TASK DETAILS: Scan the records for "index" and copy each line that contains it.
____________
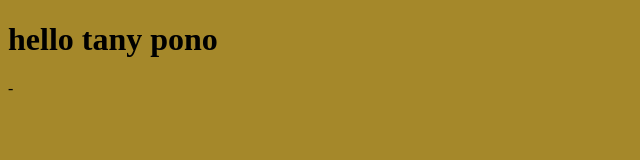
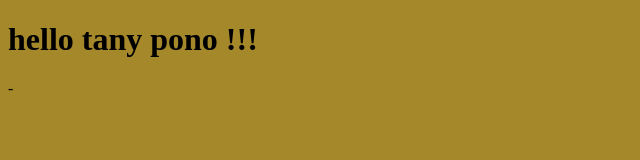
Before and after one commit to tany2020-tech/first-project1, a plain HTML site: page srs/index.html in a window 1280 px wide. Shown: the full height of the page, 0-640 px from the left. Drawn offline with Linux system fonts and the light colour scheme.

Commit message:
index.html mod

```diff
--- a/srs/index.html
+++ b/srs/index.html
@@ -8,9 +8,8 @@
  <link rel="stylesheet" type="text/css" href="css\css.css">
 </head>
 <body>
-<h1> hello tany pono</h1>
+<h1> hello tany pono !!!</h1>
 <script src="js/new.js">
-
 	</script>
 -</body>
 </html>
```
____________
SOLUTION TO THE PROBLEM:
Before and after one commit to tany2020-tech/first-project1, a plain HTML site: page srs/index.html in a window 1280 px wide. Shown: the full height of the page, 0-640 px from the left. Drawn offline with Linux system fonts and the light colour scheme.
index.html mod
--- a/srs/index.html
+++ b/srs/index.html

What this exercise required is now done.